All night long, the atmosphere felt euphoric and mournful; this show would never happen again, but it was happening right now. As the air filled with weed smoke, and as the people rolling on E haphazardly danced, the realization that tonight truly represented the end of era sunk in.
The cynics say Murphy and some iteration of LCD Soundsystem will be back in five years playing Coachella. I say they’re wrong. The Tweets all throughout the day following the show were full of laments–#RIPLCD, #someonegreatisgone, #lcdiloveyoubutyourebringingmedown–but who can’t admire this heroic exit?
It’s difficult to recall one singular act, like LCD, that can unite the “kids” with their curmudgeonly elders. Arcade Fire, who joined the band on “North American Scum,” can fill the Garden, but they can’t make that claim. Sure, they have an Album of the Year Grammy to their name, but to some, they’re still a pretentious Neil Young rehash. Here, at MSG, the domesticated lot of us, i.e., those of us who hired babysitters, reveled in the enriched message of adulthood and maturity, while the party-inclined wanted nothing more than to embrace the rhythm.
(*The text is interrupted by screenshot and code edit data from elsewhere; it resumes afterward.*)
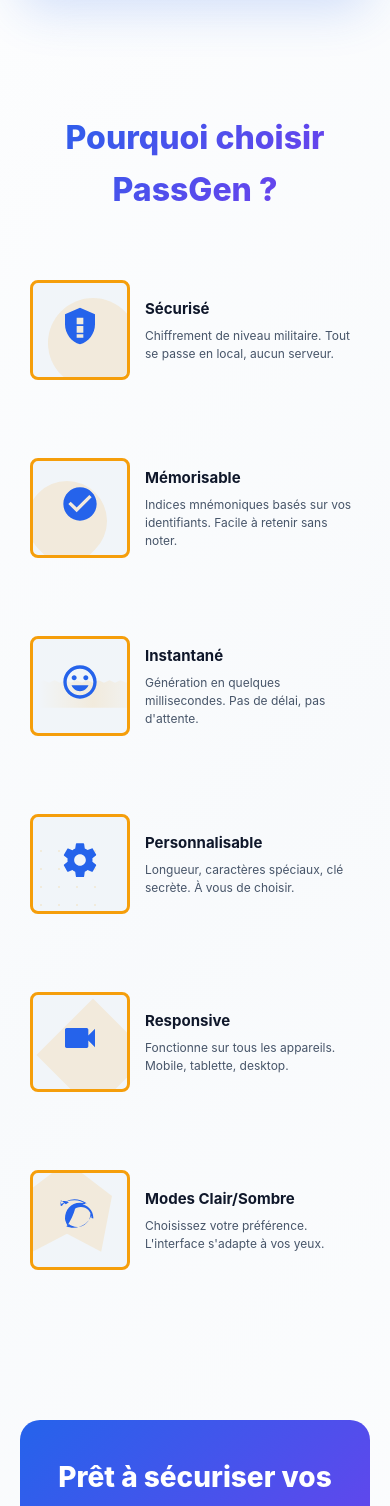
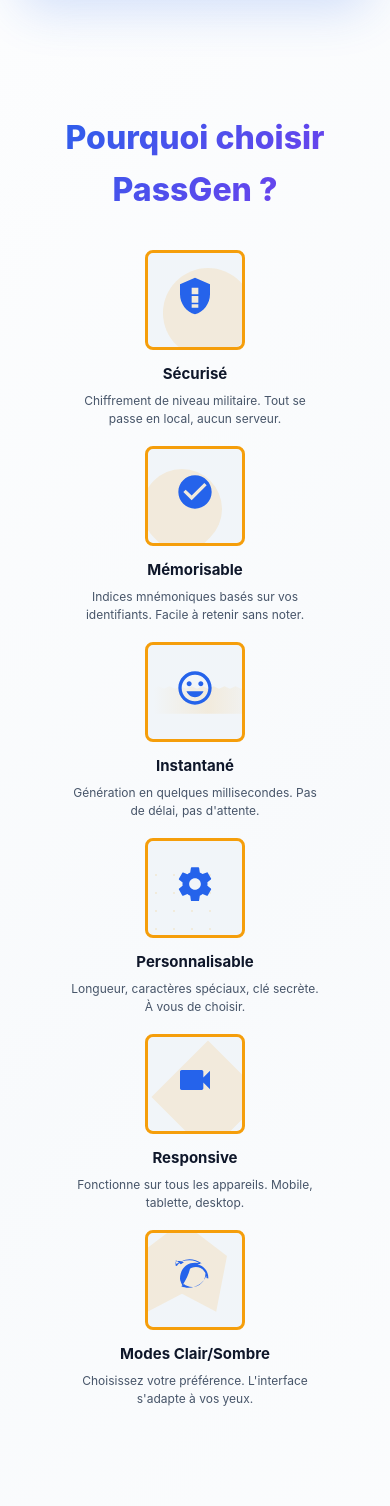
Before and after one commit to Succes719/PassGen, a Flask app: page / in a window 390 px wide. Shown: the part 803-2309 px from the top of the page. Run offline with Flask 3, Linux system fonts and the light colour scheme.

Commit message:
reajustement pour les different ecrants de la carte de bienvenue deuxieme

```diff
--- a/static/style.css
+++ b/static/style.css
@@ -1841,6 +1841,7 @@
     flex: 1;
     min-width: 0;
     overflow: hidden;
+    max-width: 250px;
 }
 
 .feature-card h3 {
@@ -2102,8 +2103,12 @@
     }
 
     .feature-card {
-        gap: 15px;
-        padding: 0 10px;
+        flex-direction: column;
+        text-align: center;
+        align-items: center;
+        justify-content: center;
+        gap: 12px;
+        padding: 0;
     }
 
     .feature-frame {
@@ -2120,14 +2125,18 @@
     .feature-text {
         min-width: 0;
         overflow: hidden;
+        width: 100%;
+        text-align: center;
     }
 
     .feature-card h3 {
         font-size: 15px;
+        text-align: center;
     }
 
     .feature-card p {
         font-size: 12px;
+        text-align: center;
     }
 
     .feature-card p {
```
Murphy, however, is leaving us all behind. And years from now, when we reminisce about this show, we’ll find ourselves getting nostalgic. We’ll talk about Murphy’s impeccable showmanship, his uncompromised devotion to entertaining, and the seizure-inducing flashing lights, gut-busting bass lines, and drumbeat that weakened the knees to jelly. We’ll recall at how having bumped into one another on the general admission floor felt so incomparably human. And we may feel ourselves tearing up, because as hardened as New York has made us, this evening had a special air about it. But we can just tell the people we’re with that that’s not a tear. It’s sweat.
Critical Bias: Four hours felt too short.
Overheard: “Look at the pandas, man!”
Random Notebook Dump: Susan Sarandon danced all night long. Courtney Love, on the other hand, Texted all night long.
Dance Yrself Clean
I Can Change
Time To Get Away
Daft Punk Is Playing At My House
Too Much Love
All My Friends
45:33 Part One
45:33 Part Two (w/ Reggie Watts)
Sound of Silver
45:33 Part Four
45:33 Part Five (w/ Shit Robot & Juan MacLean)
45:33 Part Six
Freak Out/Starry Eyes
Us v Them
North American Scum (w/ Arcade Fire)
Bye Bye Bayou (Alan Vega cover)
You Wanted A Hit
Yeah! (Crass Version)
Losing My Edge
All I Want
Jump Into the Fire (Harry Nilsson Cover)
New York, I Love You But You’re Bringing Me Down
This article from the Village Voice Archive was posted on April 4, 2011